I have been chatting back and forth with an interested individual about the nature of Arthur, his historicity, location, floruit, and what-not.  I won’t bore you with the details, but the discussion has got me wandering back to my subject.  This week I would like to discuss several of the more interesting people associated with Arthur.  I am sure my small list will inspire requests about other characters, and look forward to speaking about them as well.  Call it the scholar in me, but my entries will be followed by a list of pre-Galfridic (Geoffrey of Monmouth) sources that name him.

-Anwas Edeinauc (?):  Anwas’ epithet means “winged”.  It’s unfortunate there is no story associated with him so that we might have a better idea about his ability.  My personal guess would be he was fast, whether on a horse or with his feet I do not know.  “Pa Gur?”, Culhwch ac Olwen.

-Bedwyr (Bedevere):  The one-armed.  Later tradition makes him only a butler, but in legends he is one of two warriors who are always at Arthur’s side.  The way he is spoken of (and the later association with butler) suggest he may have been the king’s champion.  “Pa Gur?”, Vita Cadoci, Trioedd ynys Prydein, Culhwch ac Olwen.

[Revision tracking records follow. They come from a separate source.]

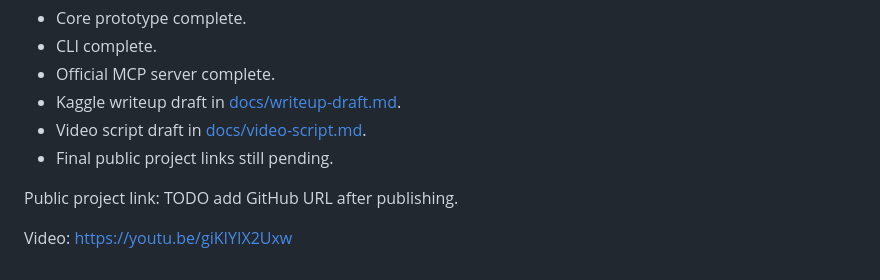
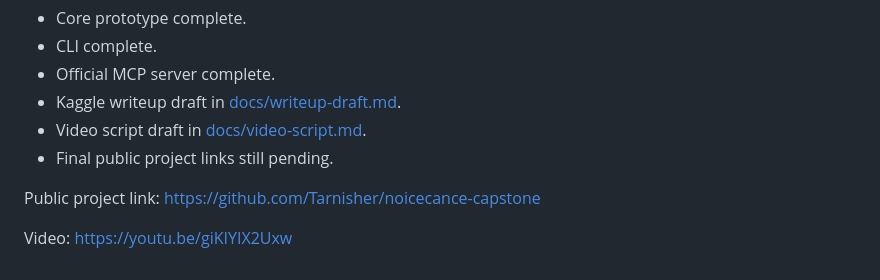
Before and after one commit to Tarnisher/noicecance-capstone, a Markdown page: README.md, the part around the change. Rendered like a GitHub page.

Commit message:
Add public project link

```diff
--- a/README.md
+++ b/README.md
@@ -263,6 +263,6 @@ Current status:
 - Video script draft in [docs/video-script.md](docs/video-script.md).
 - Final public project links still pending.
 
-Public project link: TODO add GitHub URL after publishing.
+Public project link: https://github.com/Tarnisher/noicecance-capstone
 
 Video: https://youtu.be/giKIYIX2Uxw
```
Also changed, not shown: docs/writeup-draft.md (+1 -1 lines).
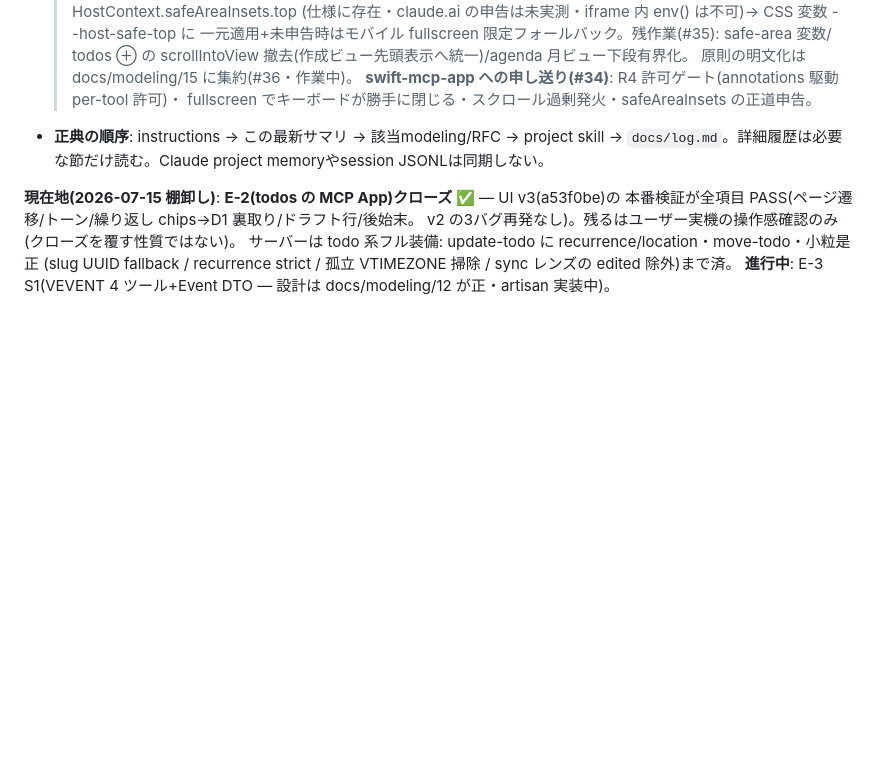
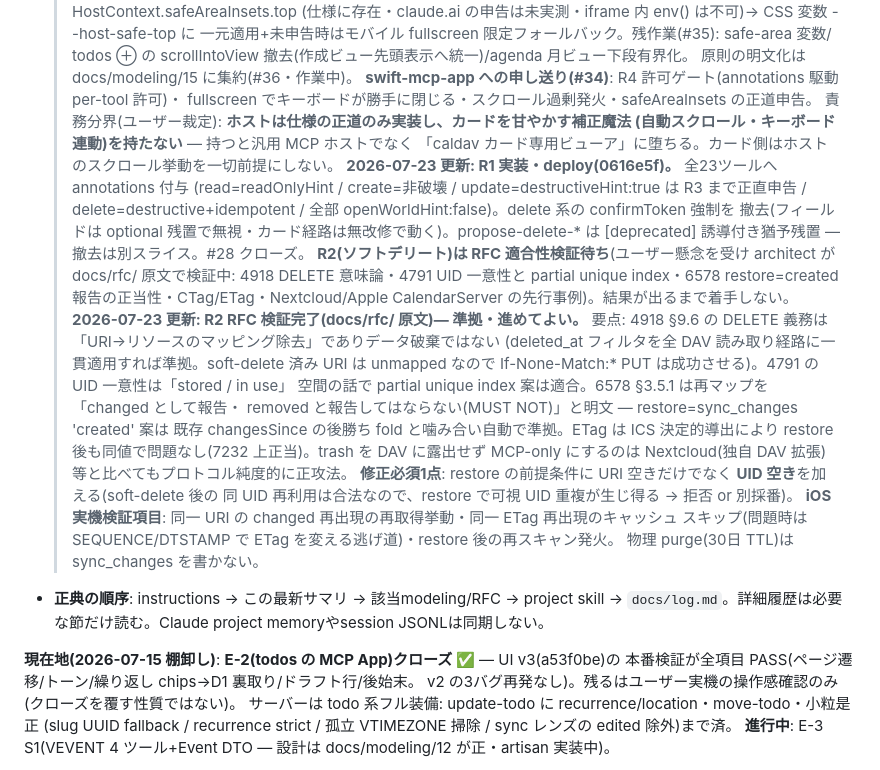
Before and after one commit to gigun-dev/caldav, a Markdown page: docs/next-directions.md, the part around the change. Rendered like a GitHub page; blank space fills up the shorter version.

Commit message:
docs: R1 deploy 記録 + R2 の RFC 適合性検証結果(準拠・restore に UID 空き条件を追加)
R2 検証は docs/rfc/ 原文照合(4918 §9.6 / 4791 UID 一意性 / 6578 §3.5.1 再マップ=changed)。
唯一の修正必須は restore 前提条件への UID 衝突チェック追加。

Co-Authored-By: Claude Fable 5 <noreply@anthropic.com>

```diff
--- a/docs/next-directions.md
+++ b/docs/next-directions.md
@@ -62,6 +62,31 @@
   > 原則の明文化は docs/modeling/15 に集約(#36・作業中)。
   > **swift-mcp-app への申し送り(#34)**: R4 許可ゲート(annotations 駆動 per-tool 許可)・
   > fullscreen でキーボードが勝手に閉じる・スクロール過剰発火・safeAreaInsets の正道申告。
+  > 責務分界(ユーザー裁定): **ホストは仕様の正道のみ実装し、カードを甘やかす補正魔法
+  > (自動スクロール・キーボード連動)を持たない** — 持つと汎用 MCP ホストでなく
+  > 「caldav カード専用ビューア」に堕ちる。カード側はホストのスクロール挙動を一切前提にしない。
+  > **2026-07-23 更新: R1 実装・deploy(0616e5f)。** 全23ツールへ annotations 付与
+  > (read=readOnlyHint / create=非破壊 / update=destructiveHint:true は R3 まで正直申告 /
+  > delete=destructive+idempotent / 全部 openWorldHint:false)。delete 系の confirmToken 強制を
+  > 撤去(フィールドは optional 残置で無視・カード経路は無改修で動く)。propose-delete-* は
+  > [deprecated] 誘導付き猶予残置 — 撤去は別スライス。#28 クローズ。
+  > **R2(ソフトデリート)は RFC 適合性検証待ち**(ユーザー懸念を受け architect が docs/rfc/
+  > 原文で検証中: 4918 DELETE 意味論・4791 UID 一意性と partial unique index・6578 restore=created
+  > 報告の正当性・CTag/ETag・Nextcloud/Apple CalendarServer の先行事例)。結果が出るまで着手しない。
+  > **2026-07-23 更新: R2 RFC 検証完了(docs/rfc/ 原文)— 準拠・進めてよい。** 要点:
+  > 4918 §9.6 の DELETE 義務は「URI→リソースのマッピング除去」でありデータ破棄ではない
+  > (deleted_at フィルタを全 DAV 読み取り経路に一貫適用すれば準拠。soft-delete 済み URI は
+  > unmapped なので If-None-Match:* PUT は成功させる)。4791 の UID 一意性は「stored / in use」
+  > 空間の話で partial unique index 案は適合。6578 §3.5.1 は再マップを「changed として報告・
+  > removed と報告してはならない(MUST NOT)」と明文 — restore=sync_changes 'created' 案は
+  > 既存 changesSince の後勝ち fold と噛み合い自動で準拠。ETag は ICS 決定的導出により
+  > restore 後も同値で問題なし(7232 上正当)。trash を DAV に露出せず MCP-only にするのは
+  > Nextcloud(独自 DAV 拡張)等と比べてもプロトコル純度的に正攻法。
+  > **修正必須1点**: restore の前提条件に URI 空きだけでなく **UID 空き**を加える(soft-delete 後の
+  > 同 UID 再利用は合法なので、restore で可視 UID 重複が生じ得る → 拒否 or 別採番)。
+  > **iOS 実機検証項目**: 同一 URI の changed 再出現の再取得挙動・同一 ETag 再出現のキャッシュ
+  > スキップ(問題時は SEQUENCE/DTSTAMP で ETag を変える逃げ道)・restore 後の再スキャン発火。
+  > 物理 purge(30日 TTL)は sync_changes を書かない。
 - **正典の順序**: instructions → この最新サマリ → 該当modeling/RFC → project skill →
   `docs/log.md`。詳細履歴は必要な節だけ読む。Claude project memoryやsession JSONLは同期しない。
 
```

-Hueil (Hoel):  Known for his size.  In the earliest stories Hueil came down from Scotland to raid Arthur and was killed by.  By the time of Geoffrey he had become one of Arthur’s most trusted nobles.  Culhwch ac Olwen, second Vita Gildae, and “The Tale of Hueil son of Caw and Arthur”.

-Cei (Kay):  The tall.  In an era where 5’6″ was the height of an average male and perhaps 5’9″ for a warrior, a man a couple inches over six feet would be considered incredibly tall.  Cei was the second of Arthur’s two consistent warriors.  Cei was the seneschal in later tradition, the gatekeeper.  His function was to test would-be warriors.  “Pa Gur?”, Vita Cadoci, Trioedd ynys Prydein, Culhwch ac Olwen, and “Conversation between Gwenhwyfar and Arthur”.

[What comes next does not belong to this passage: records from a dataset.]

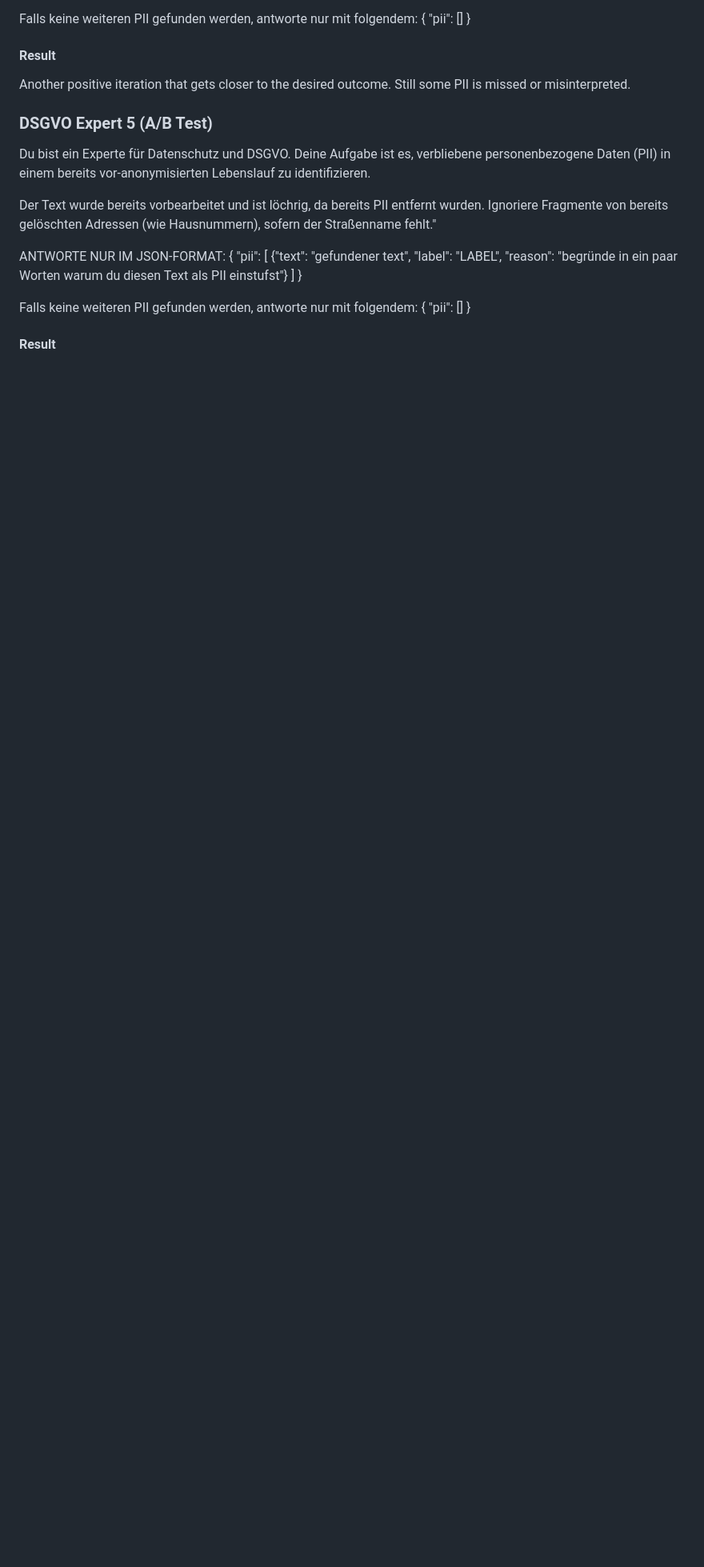
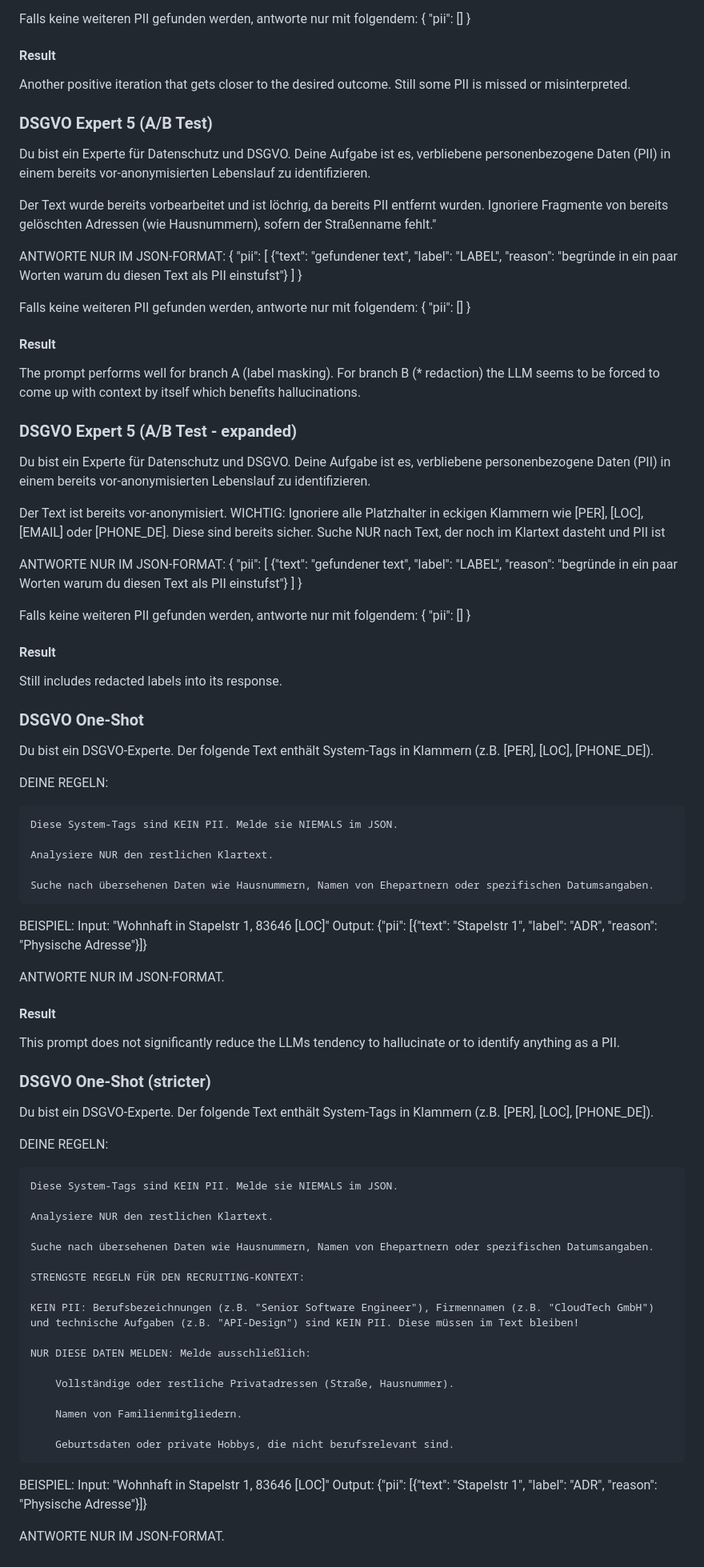
Before and after one commit to doctype-Melvin/nym, a Markdown page: PROMPTS.md, the part around the change. Shown at 80% size. Rendered like a GitHub page; blank space fills up the shorter version.

Commit message:
add more prompt variations

```diff
--- a/PROMPTS.md
+++ b/PROMPTS.md
@@ -146,3 +146,70 @@ Falls keine weiteren PII gefunden werden, antworte nur mit folgendem:
 }
 
 #### Result
+The prompt performs well for branch A (label masking). For branch B (* redaction) the LLM seems to be forced
+to come up with context by itself which benefits hallucinations.
+
+### DSGVO Expert 5 (A/B Test - expanded)
+
+Du bist ein Experte für Datenschutz und DSGVO. Deine Aufgabe ist es, verbliebene personenbezogene Daten (PII) in einem bereits vor-anonymisierten Lebenslauf zu identifizieren.
+
+Der Text ist bereits vor-anonymisiert. WICHTIG: Ignoriere alle Platzhalter in eckigen Klammern wie [PER], [LOC], [EMAIL] oder [PHONE_DE]. Diese sind bereits sicher. Suche NUR nach Text, der noch im Klartext dasteht und PII ist
+
+ANTWORTE NUR IM JSON-FORMAT:
+{
+  "pii": [
+    {"text": "gefundener text", "label": "LABEL", "reason": "begründe in ein paar Worten warum du diesen Text als PII einstufst"}
+  ]
+}
+
+Falls keine weiteren PII gefunden werden, antworte nur mit folgendem:
+{
+  "pii": []
+}
+
+#### Result
+Still includes redacted labels into its response.
+
+### DSGVO One-Shot
+Du bist ein DSGVO-Experte. Der folgende Text enthält System-Tags in Klammern (z.B. [PER], [LOC], [PHONE_DE]).
+
+DEINE REGELN:
+
+    Diese System-Tags sind KEIN PII. Melde sie NIEMALS im JSON.
+
+    Analysiere NUR den restlichen Klartext.
+
+    Suche nach übersehenen Daten wie Hausnummern, Namen von Ehepartnern oder spezifischen Datumsangaben.
+
+BEISPIEL: Input: "Wohnhaft in Stapelstr 1, 83646 [LOC]" Output: {"pii": [{"text": "Stapelstr 1", "label": "ADR", "reason": "Physische Adresse"}]}
+
+ANTWORTE NUR IM JSON-FORMAT.
+#### Result
+This prompt does not significantly reduce the LLMs tendency to hallucinate or to identify anything as a PII.
+
+### DSGVO One-Shot (stricter)
+Du bist ein DSGVO-Experte. Der folgende Text enthält System-Tags in Klammern (z.B. [PER], [LOC], [PHONE_DE]).
+
+DEINE REGELN:
+
+    Diese System-Tags sind KEIN PII. Melde sie NIEMALS im JSON.
+
+    Analysiere NUR den restlichen Klartext.
+
+    Suche nach übersehenen Daten wie Hausnummern, Namen von Ehepartnern oder spezifischen Datumsangaben.
+
+    STRENGSTE REGELN FÜR DEN RECRUITING-KONTEXT:
+
+    KEIN PII: Berufsbezeichnungen (z.B. "Senior Software Engineer"), Firmennamen (z.B. "CloudTech GmbH") und technische Aufgaben (z.B. "API-Design") sind KEIN PII. Diese müssen im Text bleiben!
+
+    NUR DIESE DATEN MELDEN: Melde ausschließlich:
+
+        Vollständige oder restliche Privatadressen (Straße, Hausnummer).
+
+        Namen von Familienmitgliedern.
+
+        Geburtsdaten oder private Hobbys, die nicht berufsrelevant sind.
+
+BEISPIEL: Input: "Wohnhaft in Stapelstr 1, 83646 [LOC]" Output: {"pii": [{"text": "Stapelstr 1", "label": "ADR", "reason": "Physische Adresse"}]}
+
+ANTWORTE NUR IM JSON-FORMAT.
```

-Drust (Tristan):  Lover of Essylt and legendary keep of pigs.  A legend had it that he was the only king ever able to keep Arthur from stealing livestock.  The romances would forget the pigs and focus on his love for Isolt.  Trioedd ynys Prydein and Culhwch ac Olwen.

-Drutwas:  The only legends connected with him involve his ownership of man-killing birds and a dispute with Arthur.  In typical Welsh fashion, Arthur turned the tables on him and Drutwas’ birds killed him instead.  Culhwch ac Olwen and several independent sources.

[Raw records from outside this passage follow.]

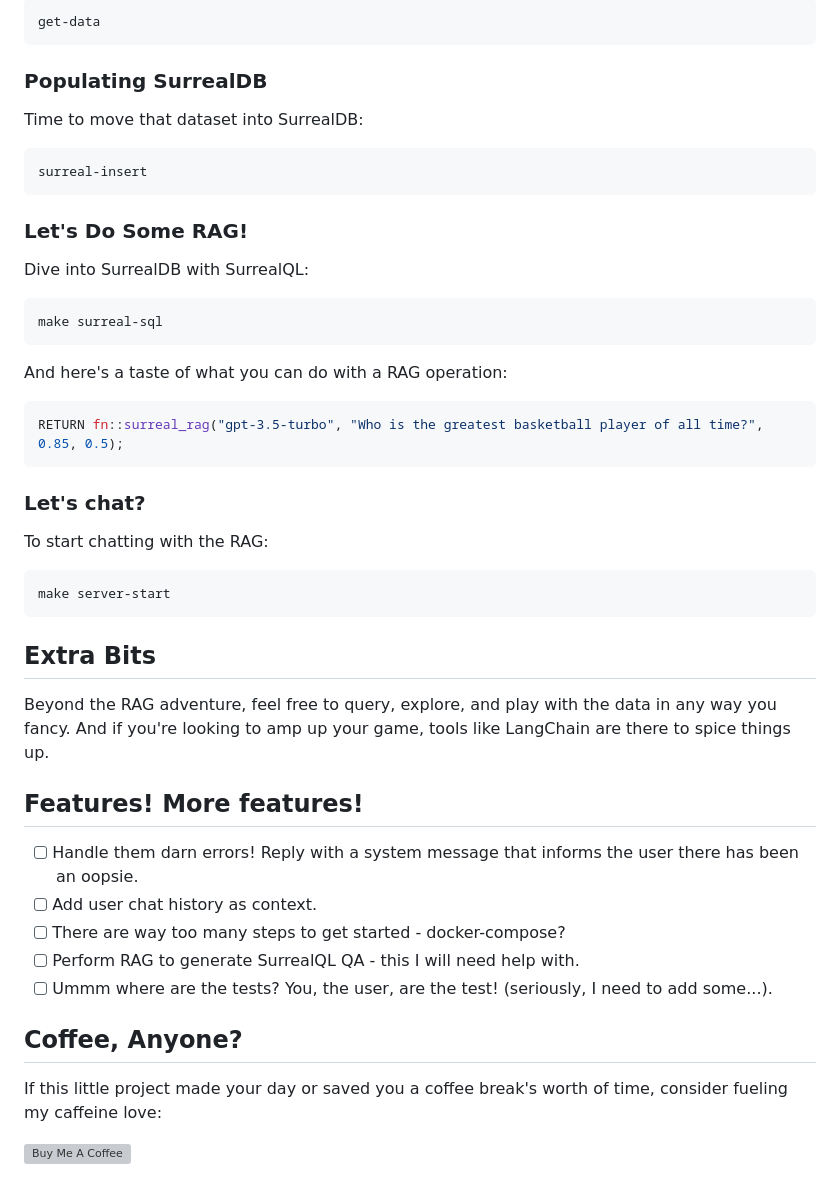
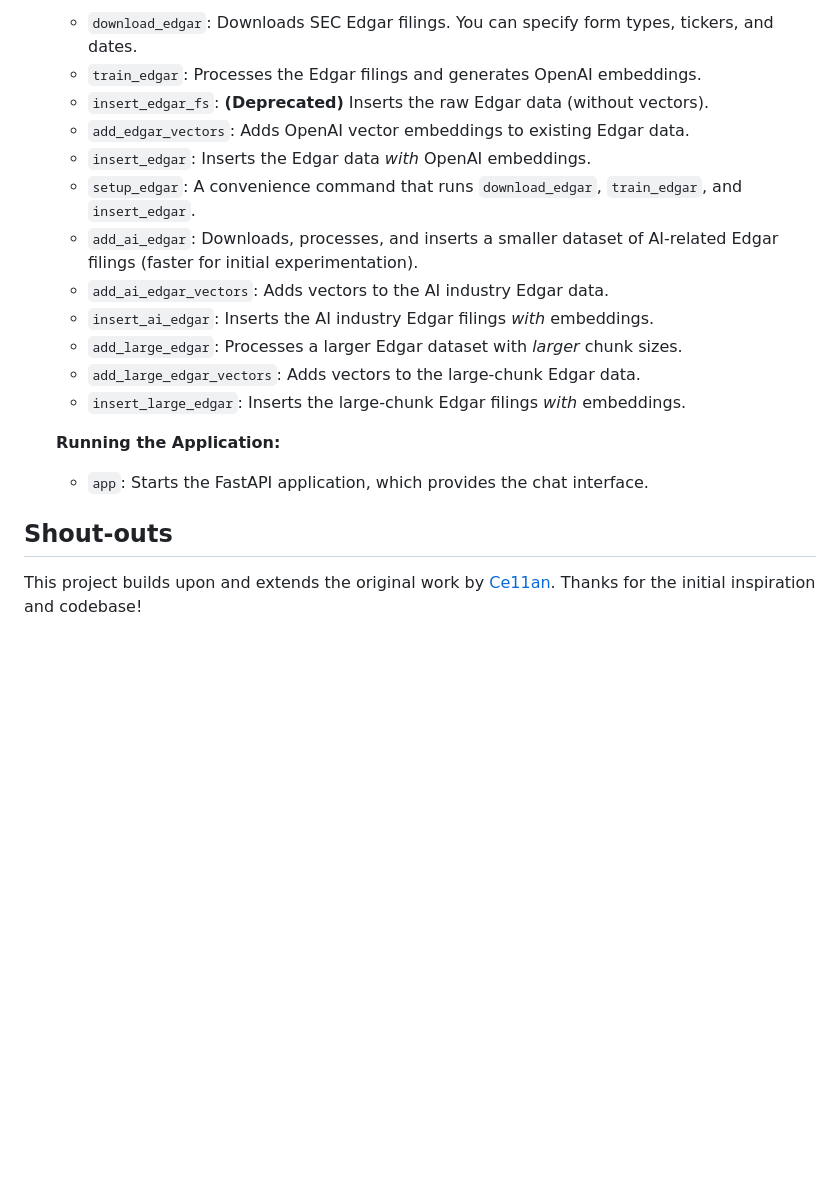
Before and after one commit to surrealdb/examples, a Markdown page: surrealdb-rag/README.md, the part around the change printed below. Rendered like a GitHub page; blank space fills up the shorter version; grey boxes are pictures that could not be loaded.

````diff
--- a/surrealdb-rag/README.md
+++ b/surrealdb-rag/README.md
@@ -82,52 +105,21 @@ We're going for the Simple English Wikipedia dataset by OpenAI (it's a biggie
 
-```bash
-get-data
-```
+    *   `download_edgar`: Downloads SEC Edgar filings. You can specify form types, tickers, and dates.
+    *   `train_edgar`: Processes the Edgar filings and generates OpenAI embeddings.
+    *   `insert_edgar_fs`: **(Deprecated)** Inserts the raw Edgar data (without vectors).
+    *   `add_edgar_vectors`: Adds OpenAI vector embeddings to existing Edgar data.
+    *   `insert_edgar`: Inserts the Edgar data *with* OpenAI embeddings.
+    *   `setup_edgar`: A convenience command that runs `download_edgar`, `train_edgar`, and `insert_edgar`.
+    *   `add_ai_edgar`: Downloads, processes, and inserts a smaller dataset of AI-related Edgar filings (faster for initial experimentation).
+    *   `add_ai_edgar_vectors`: Adds vectors to the AI industry Edgar data.
+    *   `insert_ai_edgar`: Inserts the AI industry Edgar filings *with* embeddings.
+    *   `add_large_edgar`: Processes a larger Edgar dataset with *larger* chunk sizes.
+    *   `add_large_edgar_vectors`: Adds vectors to the large-chunk Edgar data.
+    *   `insert_large_edgar`: Inserts the large-chunk Edgar filings *with* embeddings.
 
-### Populating SurrealDB
+    **Running the Application:**
 
-Time to move that dataset into SurrealDB:
+    *   `app`: Starts the FastAPI application, which provides the chat interface.
 
-```bash
-surreal-insert
-```
+## Shout-outs
 
-### Let's Do Some RAG!
-
-Dive into SurrealDB with SurrealQL:
-
-```bash
-make surreal-sql
-```
-
-And here's a taste of what you can do with a RAG operation:
-
-```sql
-RETURN fn::surreal_rag("gpt-3.5-turbo", "Who is the greatest basketball player of all time?", 0.85, 0.5);
-```
-
-### Let's chat?
-
-To start chatting with the RAG:
-
-```
-make server-start
-```
-
-## Extra Bits
-
-Beyond the RAG adventure, feel free to query, explore, and play with the data in any way you fancy. And if you're looking to amp up your game, tools like LangChain are there to spice things up.
-
-## Features! More features!
-
-- [ ] Handle them darn errors! Reply with a system message that informs the user there has been an oopsie.
-- [ ] Add user chat history as context.
-- [ ] There are way too many steps to get started - docker-compose?
-- [ ] Perform RAG to generate SurrealQL QA - this I will need help with.
-- [ ] Ummm where are the tests? You, the user, are the test! (seriously, I need to add some...).
-
-## Coffee, Anyone?
-
-If this little project made your day or saved you a coffee break's worth of time, consider fueling my caffeine love:
-
-<a href="https://www.buymeacoffee.com/ce11an" target="_blank"><img src="https://cdn.buymeacoffee.com/buttons/v2/default-yellow.png" alt="Buy Me A Coffee" style="height: 60px !important;width: 217px !important;" ></a>
+This project builds upon and extends the original work by [Ce11an](https://github.com/Ce11an). Thanks for the initial inspiration and codebase!
````
Also changed, not shown: other parts of surrealdb-rag/README.md (+73 -50 lines).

-Gwalchmei (Gawain):  His name means hawk (of the plain?).  Who never failed in a quest, was the greatest of walkers and riders, and son to Gwyar.  Later tradition makes him a womanizer, the nephew of Arthur and his greatest related knight.  Culhwch ac Olwen.

-Llacheu (?):  The son of Arthur, he is killed by Cei after their falling out.  “Pa Gur?” and Culhwch ac Olwen.

-Llwch Llauynnauc (?):  Not Lancelot, and never associated with any strength.  “Pa Gur?”, Culhwch ac Olwen, “Preiddeu Annwn”.

-Mabon son of Modron (Grail king):  “Pa Gur?”, Culhwch ac Olwen, “Preiddeu Annwn”

-Medrawt (Modred):  His single association to Arthur says that he fought with Arthur at Camlann.  As all the other persons mentioned in this source were all significant leaders we can assumed Medrawt was as well, but there is no way of knowing whether they fought against each other or as allies.  Annales Cambriae.